(Revision tracking records)
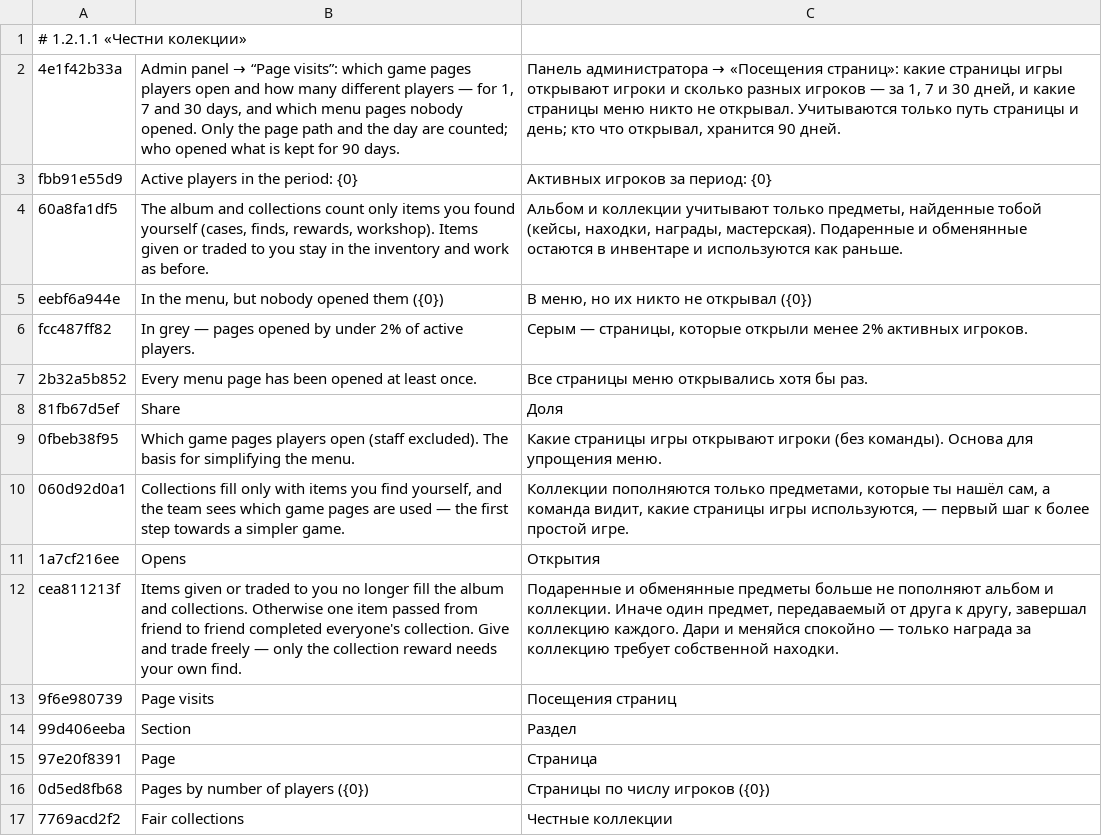
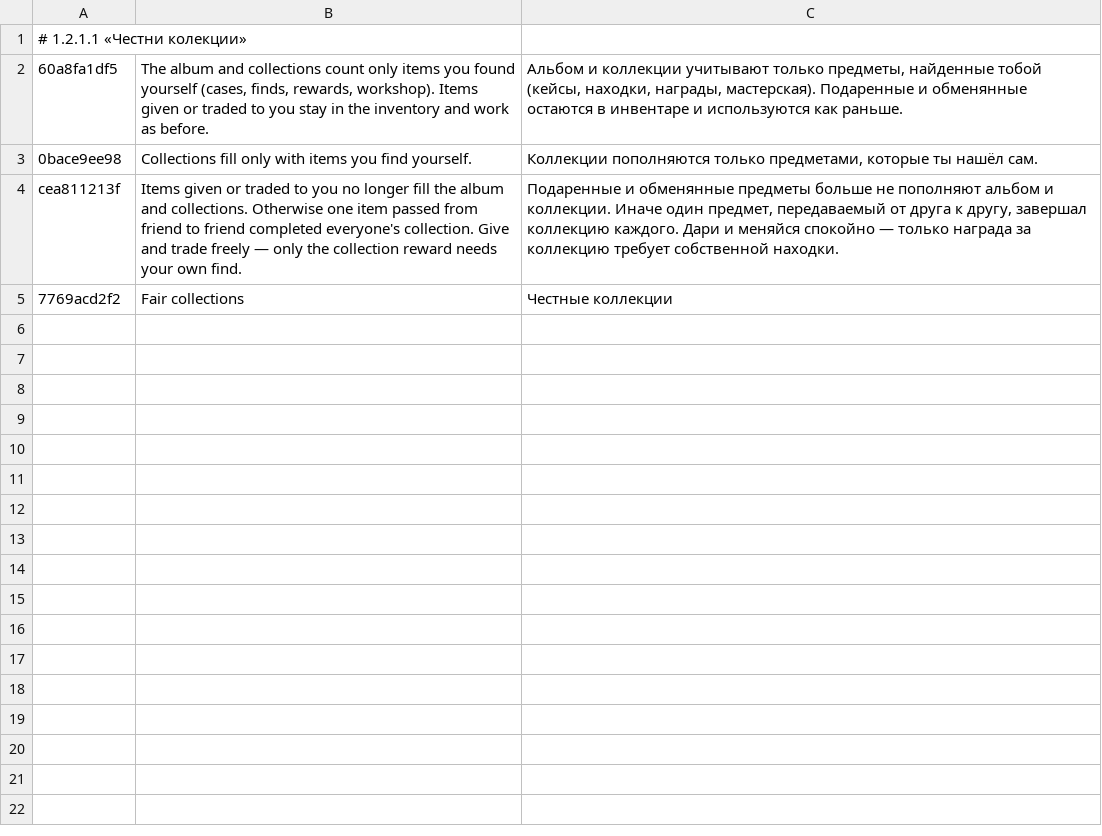
Before and after one commit to ivilinkoto/TransVerse, a TSV file: messages/tr/0056.tsv, drawn as a sheet; removed rows and columns are numbered as before the commit, all else as after; the diff names each change by its address in the sheet, - before the commit and + after, or states it on an @@ line.

```diff
--- a/messages/tr/0056.tsv
+++ b/messages/tr/0056.tsv
-row 2: 4e1f42b33a | Admin panel → “Page visits”: which game pages players open and how many different players — for 1, 7 and 30 days, and which menu pages nobody opened. Only the page path and the day are counted; who opened what is kept for 90 days. | Панель администратора → «Посещения страниц»: какие страницы игры открывают игроки и сколько разных игроков — за 1, 7 и 30 дней, и какие страницы меню никто не открывал. Учитываются только путь страницы и день; кто что открывал, хранится 90 дней.
-row 3: fbb91e55d9 | Active players in the period: {0} | Активных игроков за период: {0}
-row 5: eebf6a944e | In the menu, but nobody opened them ({0}) | В меню, но их никто не открывал ({0})
-row 6: fcc487ff82 | In grey — pages opened by under 2% of active players. | Серым — страницы, которые открыли менее 2% активных игроков.
-row 7: 2b32a5b852 | Every menu page has been opened at least once. | Все страницы меню открывались хотя бы раз.
-row 8: 81fb67d5ef | Share | Доля
-row 9: 0fbeb38f95 | Which game pages players open (staff excluded). The basis for simplifying the menu. | Какие страницы игры открывают игроки (без команды). Основа для упрощения меню.
-row 10: 060d92d0a1 | Collections fill only with items you find yourself, and the team sees which game pages are used — the first step towards a simpler game. | Коллекции пополняются только предметами, которые ты нашёл сам, а команда видит, какие страницы игры используются, — первый шаг к более простой игре.
-row 11: 1a7cf216ee | Opens | Открытия
+row 3: 0bace9ee98 | Collections fill only with items you find yourself. | Коллекции пополняются только предметами, которые ты нашёл сам.
-row 13: 9f6e980739 | Page visits | Посещения страниц
-row 14: 99d406eeba | Section | Раздел
-row 15: 97e20f8391 | Page | Страница
-row 16: 0d5ed8fb68 | Pages by number of players ({0}) | Страницы по числу игроков ({0})
```
Also changed, not shown: 19 other files.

— EXERCISE DESCRIPTION —
Output the records above verbatim. Pictures stay out.

— TASK RESPONSE —
Before and after one commit to ivilinkoto/TransVerse, a TSV file: messages/tr/0056.tsv, drawn as a sheet; removed rows and columns are numbered as before the commit, all else as after; the diff names each change by its address in the sheet, - before the commit and + after, or states it on an @@ line.

```diff
--- a/messages/tr/0056.tsv
+++ b/messages/tr/0056.tsv
-row 2: 4e1f42b33a | Admin panel → “Page visits”: which game pages players open and how many different players — for 1, 7 and 30 days, and which menu pages nobody opened. Only the page path and the day are counted; who opened what is kept for 90 days. | Панель администратора → «Посещения страниц»: какие страницы игры открывают игроки и сколько разных игроков — за 1, 7 и 30 дней, и какие страницы меню никто не открывал. Учитываются только путь страницы и день; кто что открывал, хранится 90 дней.
-row 3: fbb91e55d9 | Active players in the period: {0} | Активных игроков за период: {0}
-row 5: eebf6a944e | In the menu, but nobody opened them ({0}) | В меню, но их никто не открывал ({0})
-row 6: fcc487ff82 | In grey — pages opened by under 2% of active players. | Серым — страницы, которые открыли менее 2% активных игроков.
-row 7: 2b32a5b852 | Every menu page has been opened at least once. | Все страницы меню открывались хотя бы раз.
-row 8: 81fb67d5ef | Share | Доля
-row 9: 0fbeb38f95 | Which game pages players open (staff excluded). The basis for simplifying the menu. | Какие страницы игры открывают игроки (без команды). Основа для упрощения меню.
-row 10: 060d92d0a1 | Collections fill only with items you find yourself, and the team sees which game pages are used — the first step towards a simpler game. | Коллекции пополняются только предметами, которые ты нашёл сам, а команда видит, какие страницы игры используются, — первый шаг к более простой игре.
-row 11: 1a7cf216ee | Opens | Открытия
+row 3: 0bace9ee98 | Collections fill only with items you find yourself. | Коллекции пополняются только предметами, которые ты нашёл сам.
-row 13: 9f6e980739 | Page visits | Посещения страниц
-row 14: 99d406eeba | Section | Раздел
-row 15: 97e20f8391 | Page | Страница
-row 16: 0d5ed8fb68 | Pages by number of players ({0}) | Страницы по числу игроков ({0})
```
Also changed, not shown: 19 other files.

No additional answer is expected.